• WORK TO BE COMPLETED: Report every line below that holds the word "display".

═══ DATA EXTRACT

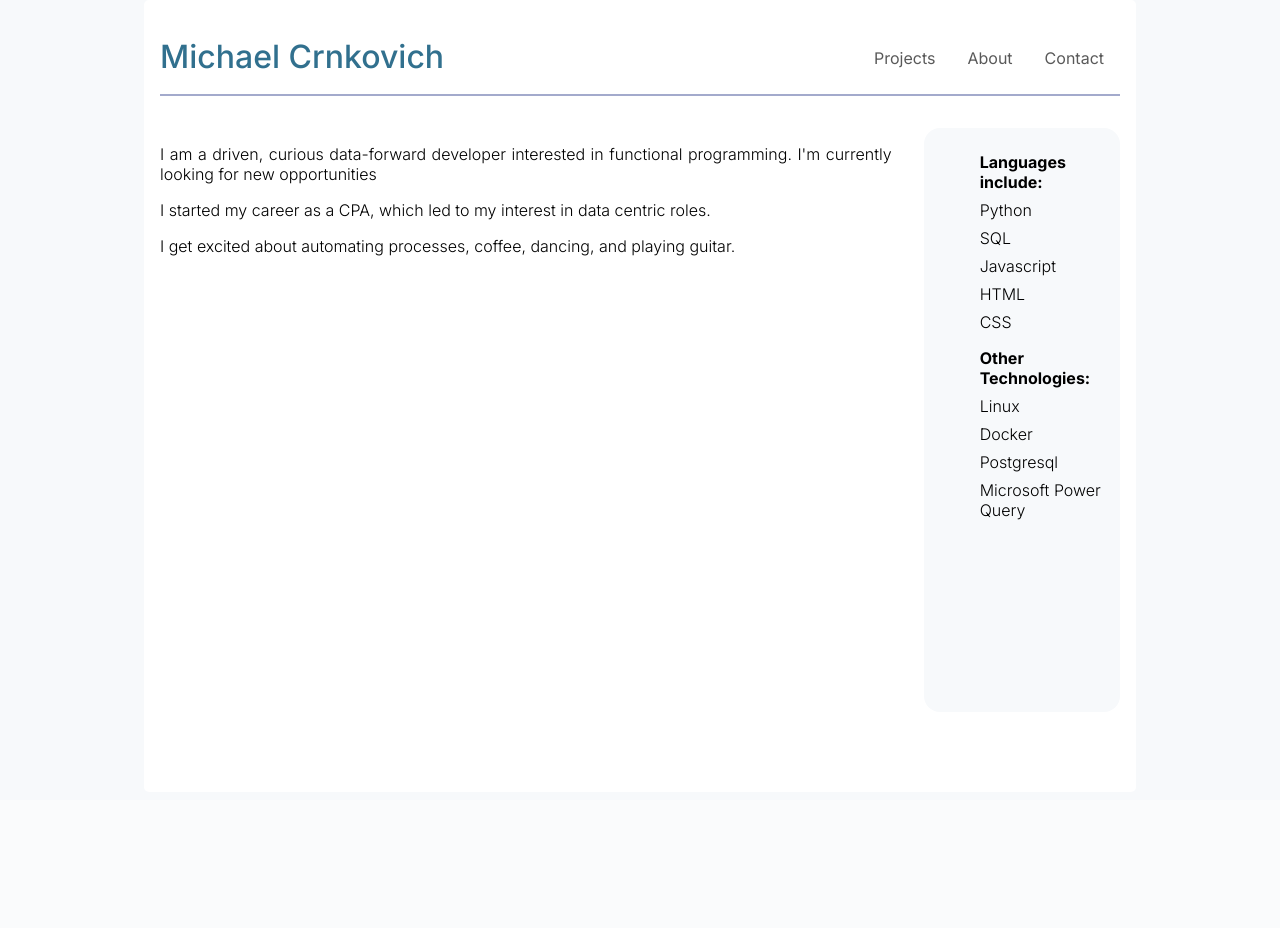
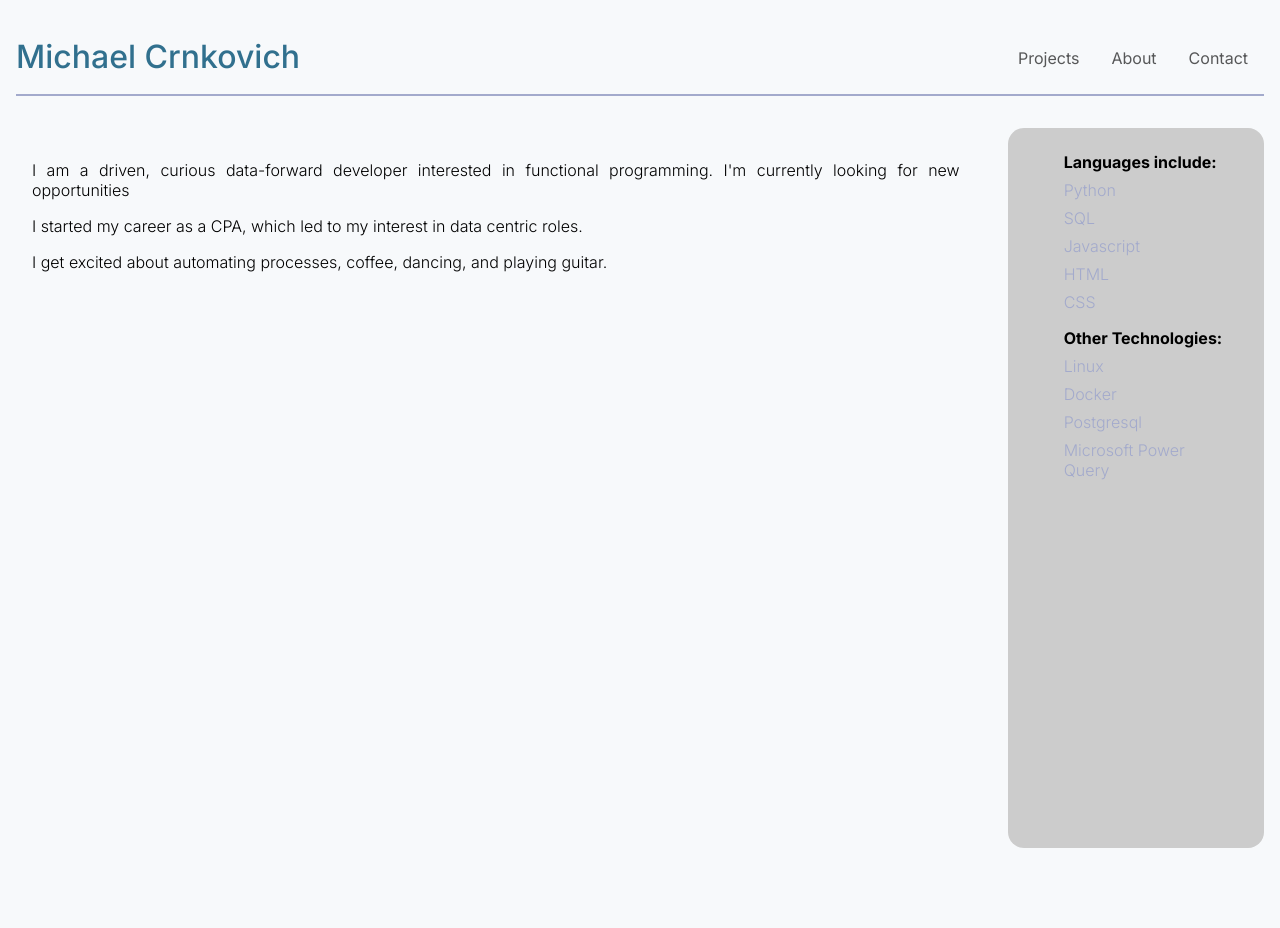
Before and after one commit to mrcrnkovich/website, a Flask app: page /about in a window 1280 px wide. Before the commit the page ends 520 px from the top, so only its background shows below. Run offline with Flask 2, Linux system fonts and the light colour scheme; some libraries are stand-ins or nearby versions.

Commit message:
changes to css

```diff
--- a/src/static/stylesheet.css
+++ b/src/static/stylesheet.css
@@ -18,20 +18,17 @@
 
 body {
   min-height: 95vh;
-  max-width: 960px;
-  /*border: 1px solid var(--grey);
-  box-shadow: 5px 5px 5px #ccc; */
+  max-width: 100%;
   margin: 0 auto;
   display: grid;
   grid-gap: 2em;
   padding: 1em;
   grid-template-rows: 5em auto 2em;
-  border-radius: 5px;
-  background: #fff;
 }
 
 header{
   grid-row: 1;
+  padding-left, padding-right: 1em;
   display: flex;
   align-items: bottom;
   justify-content: space-between;
@@ -44,13 +41,21 @@
 }
 main{
   display: flex;
-  justify-content: space-between;
+  justify-content: space-around;
+  min-height: 90vh;
+}
+article{
+ padding: 1em;
 }
 aside{
-  background: var(--white);
+  background: #ccc;
   border-radius: 1em;
   margin-left: 2em;
   padding: 1em;
+  padding-right: 2em;
+}
+aside li{
+  color: var(--grey);
 }
 #content{
   display: flex;
```
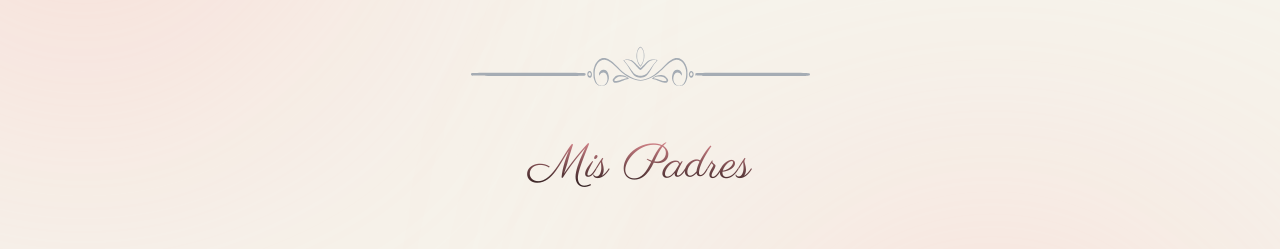
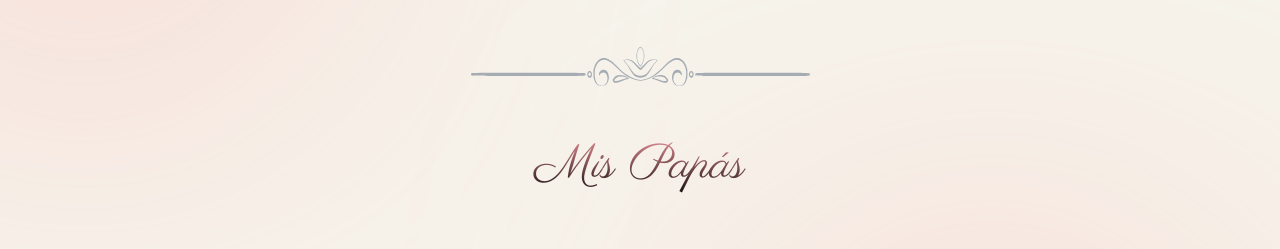
Before and after one commit to Astra-exe/astro-landing-xv, an Astro site: page /invitacion in a window 1280 px wide. Shown: the part 1260-1509 px from the top of the page. Built offline with nearby package versions, Linux system fonts and the light colour scheme; Astro itself is replaced by a stand-in of ours; a web font is replaced by a local one; what tailwindcss-animated, taos would draw is missing.

Commit message:
Update People.astro
Changed "Mis padres" to "Mis papás"

```diff
--- a/src/components/People.astro
+++ b/src/components/People.astro
@@ -10,7 +10,7 @@ import Queen from '@/components/icons/Queen.astro'
     class='gradient-title col-span-2 mb-1 font-parisienne text-4xl leading-[50px] lg:leading-[70px] lg:text-5xl delay-[100ms] duration-[300ms] taos:scale-[0.6] taos:opacity-0'
     data-taos-offset='100'
   >
-    Mis Padres
+    Mis Papás
   </h3>
   <article
     class='text-sm sm:text-base lg:text-lg font-medium delay-[200ms] duration-[400ms] taos:[transform:translate3d(200px,200px,0)] taos:opacity-0'
```
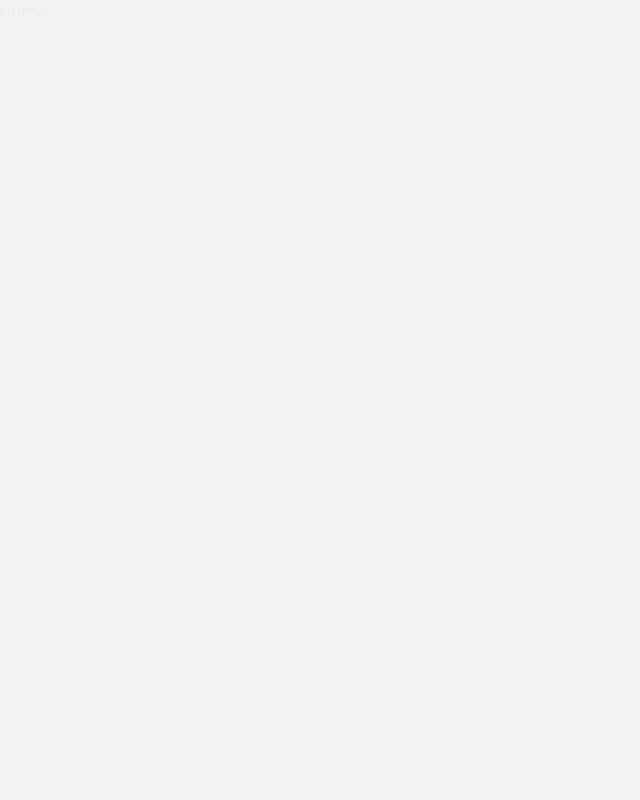
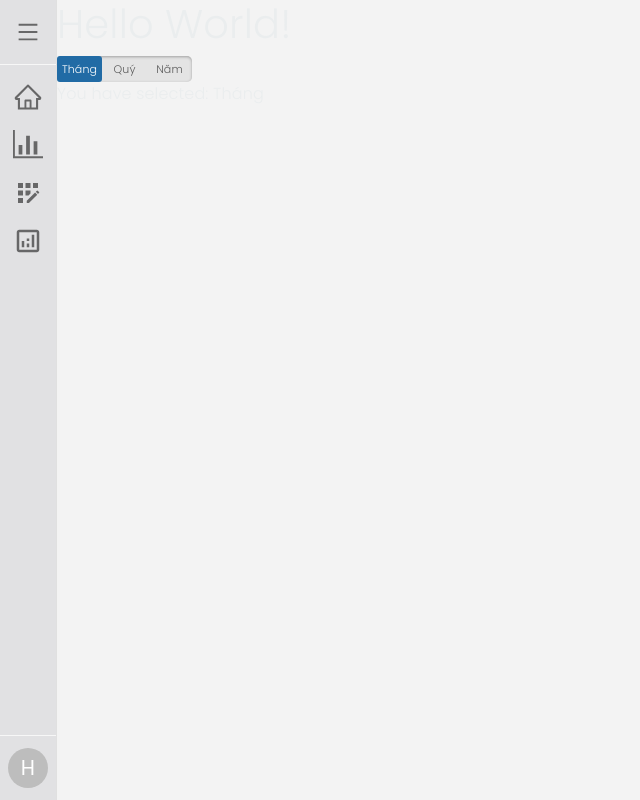
Before and after one commit to nad1011/registry_total, a React (Create React App) app: page /home in a window 1280 px wide. Shown: the whole page, without its empty margins (0-640 px from the left). Built offline with nearby package versions, Linux system fonts and the light colour scheme.

Commit message:
Co-authored-by: Nguyễn Thành Dũng <LostArrows27@users.noreply.github.com>

```diff
--- a/src/App.css
+++ b/src/App.css
@@ -1,4 +1,5 @@
 @import url('https://fonts.googleapis.com/css2?family=Poppins:wght@300&display=swap');
+@import url('https://fonts.googleapis.com/css2?family=Roboto+Mono:wght@400&display=swap');
 
 :root {
   --primary-color: 	#EAEDEE;
--- a/src/components/LineChart.jsx
+++ b/src/components/LineChart.jsx
@@ -1,4 +1,4 @@
-import React, { useEffect, useState } from "react";
+import React from "react";
 import { ResponsiveLine } from "@nivo/line";
 
 function LineChart({ viewOption, data }) {
--- /dev/null
+++ b/src/components/TripleToggleSwitch/Styles.jsx
@@ -0,0 +1,46 @@
+import styled from 'styled-components';
+
+export const Switch = styled.div`
+  font-family: "Lucida Grande", Tahoma, Verdana, sans-serif;
+  position: relative;
+  height: 26px;
+  width: 135px;
+  background-color: #e4e4e4;
+  border-radius: 5px;
+  box-shadow: inset 0 1px 3px rgba(0, 0, 0, 0.3), 0 1px rgba(255, 255, 255, 0.1);
+`;
+
+export const SwitchRadio = styled.input`
+  display: none;
+`;
+
+export const SwitchSelection = styled.span`
+  display: block;
+  position: absolute;
+  z-index: 1;
+  top: 0px;
+  left: 0px;
+  width: 45px;
+  height: 26px;
+  background: #216BA5;
+  border-radius: 3px;
+  transition: left 0.25s ease-out;
+`;
+
+export const SwitchLabel = styled.label`
+  position: relative;
+  z-index: 2;
+  float: left;
+  width: 45px;
+  line-height: 26px;
+  font-size: 11px;
+  color: rgba(0, 0, 0, 0.6);
+  text-align: center;
+  cursor: pointer;
+
+  ${SwitchRadio}:checked + &{
+    transition: 0.15s ease-out;
+    color: #fff;
+  }
+
+`;
--- /dev/null
+++ b/src/components/TripleToggleSwitch/TripleToggleSwitch.jsx
@@ -0,0 +1,57 @@
+import React, { useState, useEffect } from "react";
+import {
+  Switch,
+  SwitchLabel,
+  SwitchRadio,
+  SwitchSelection,
+} from "./Styles.jsx";
+
+function ToggleSwitch ({ values, selected, onChange, changeGraph }) {
+  const [selectedState, setSelectedState] = useState(selected);
+  const titleCase = (str) =>
+    str
+      .split(/\s+/)
+      .map((w) => w[0].toUpperCase() + w.slice(1))
+      .join(" ");
+
+  const ClickableLabel = ({ title, onChange, id }) => (
+    <SwitchLabel onClick={() => onChange(title)} className={id}>
+      {titleCase(title)}
+    </SwitchLabel>
+  );
+
+  const ConcealedRadio = ({ value, selected }) => (
+    <SwitchRadio type="radio" name="switch" checked={selected === value} />
+  );
+  useEffect(() => {
+    setSelectedState(selected);
+  }, [selected]);
+
+  const handleChange = (val) => {
+    setSelectedState(val);
+    if (onChange) onChange(val);
+    changeGraph();
+  };
+
+  const selectionStyle = () => {
+    return {
+      left: `${(values.indexOf(selectedState) / 3) * 100}%`,
+    };
+  };
+
+  return (
+    <Switch>
+      {values.map((val) => {
+        return (
+          <span key={val}>
+            <ConcealedRadio value={val} selected={selectedState} />
+            <ClickableLabel title={val} onChange={handleChange} />
+          </span>
+        );
+      })}
+      <SwitchSelection style={selectionStyle()} />
+    </Switch>
+  );
+};
+
+export default ToggleSwitch;
--- a/src/pages/Home/Home.jsx
+++ b/src/pages/Home/Home.jsx
@@ -1,3 +1,25 @@
-export default function Home() {
-  return <div>Home</div>;
+import React, { useState } from 'react';
+import ToggleSwitch from '../../components/TripleToggleSwitch/TripleToggleSwitch';
+import Page from '../Page/Page';
+
+function App() {
+  const [selectedValue, setSelectedValue] = useState('Tháng');
+
+  const handleToggle = (value) => {
+    setSelectedValue(value);
+  }
+
+  return (
+    <Page>
+      <h1>Hello World!</h1>
+      <ToggleSwitch
+        values={['Tháng', 'Quý', 'Năm']}
+        selected={selectedValue}
+        onChange={handleToggle}
+      />
+      <p>You have selected: {selectedValue}</p>
+    </Page>
+  );
 }
+
+export default App;
--- a/src/pages/SignIn/SignIn.jsx
+++ b/src/pages/SignIn/SignIn.jsx
@@ -127,7 +127,7 @@ export default function SignIn({ transfer }) {
                   sx={{
                     color: "var(--avatar-color)",
                     fontWeight: "bold",
-                    fontFamily: "poppins",
+                    fontFamily: "Roboto Mono",
                   }}
                 >
                   Registry Total
@@ -138,7 +138,7 @@ export default function SignIn({ transfer }) {
                   variant="h3"
                   sx={{
                     color: "var(--primary-color)",
-                    fontFamily: "poppins",
+                    fontFamily: "roboto mono",
                     fontWeight: "bold",
                   }}
                 >
@@ -148,7 +148,7 @@ export default function SignIn({ transfer }) {
                   variant="h3"
                   sx={{
                     color: "var(--primary-color)",
-                    fontFamily: "poppins",
+                    fontFamily: "roboto mono",
                     fontWeight: "bold",
                   }}
                 >
@@ -177,7 +177,11 @@ export default function SignIn({ transfer }) {
             >
               <Typography
                 variant="h4"
-                sx={{ color: "var(--avatar-color)", fontFamily: "poppins" }}
+                sx={{
+                  color: "var(--avatar-color)",
+                  fontFamily: "roboto mono",
+                  fontWeight: "bold",
+                }}
               >
                 Sign in
               </Typography>
@@ -202,7 +206,7 @@ export default function SignIn({ transfer }) {
                 required
                 type="password"
                 name="password"
-                label="Mật khẩu"
+                label="Password"
                 variant="standard"
                 sx={{ width: 1, my: 2, fontFamily: "poppins" }}
                 InputProps={{
@@ -222,9 +226,11 @@ export default function SignIn({ transfer }) {
                   alignSelf: "flex-end",
                   mt: 1,
                   fontFamily: "poppins",
+                  fontWeight: "bold",
+                  fontSize: 14,
                   color: "var(--primary-color)",
                   textDecoration: "none",
-                  ':hover': {color: "var(--border-color)",}
+                  ":hover": { color: "var(--border-color)" },
                 }}
               >
                 Forget password
--- a/src/pages/Statistic/Statistic.jsx
+++ b/src/pages/Statistic/Statistic.jsx
@@ -10,8 +10,8 @@ import {
   getRegistrationDate,
   getExpirationDate,
 } from "../../firebase/firebase";
-
 import { useState, useEffect } from "react";
+import ToggleSwitch from "../../components/TripleToggleSwitch/TripleToggleSwitch";
 
 // var tableData = [];
 
@@ -19,7 +19,7 @@ export default function Statistic() {
   // data de truyen vao line graph
   const [data, setData] = useState([
     {
-      id: "japan",
+      id: "statistic",
       color: "hsl(62, 70%, 50%)",
       data: [
         {
@@ -65,13 +65,14 @@ export default function Statistic() {
       ],
     },
   ]);
+
   const [tableData, setTableData] = useState([]);
   // list data from database
   const [currentList, setCurrentList] = useState([]);
   const [expiredList, setExpiredList] = useState([]);
   const [list, setList] = useState([]);
 
-  const [viewOption, setViewOption] = useState("");
+  const [viewOption, setViewOption] = useState("Tháng");
   const [expiredView, setExpiredView] = useState();
 
   useEffect(() => {
@@ -84,7 +85,6 @@ export default function Statistic() {
 
     getNewData();
   }, []);
-
   const sortByYear = () => {
     const listSortByYear = {
       2014: 0,
@@ -276,7 +276,13 @@ export default function Statistic() {
               p: 1,
             }}
           >
-            <Dropdown transfer={onChangeDropdown} changeGraph={handle} />
+            <ToggleSwitch
+              values={["Tháng", "Quý", "Năm"]}
+              selected={viewOption}
+              onChange={onChangeDropdown}
+              changeGraph={handle}
+            />
+            {/* <Dropdown transfer={onChangeDropdown} changeGraph={handle} /> */}
           </Box>
         </Grid>
         <Grid
```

══════

• ANSWER TO THIS TASK:
   display: grid;
   display: flex;
   display: flex;
   display: flex;
 @import url('https://fonts.googleapis.com/css2?family=Poppins:wght@300&display=swap');
+@import url('https://fonts.googleapis.com/css2?family=Roboto+Mono:wght@400&display=swap');
+  display: none;
+  display: block;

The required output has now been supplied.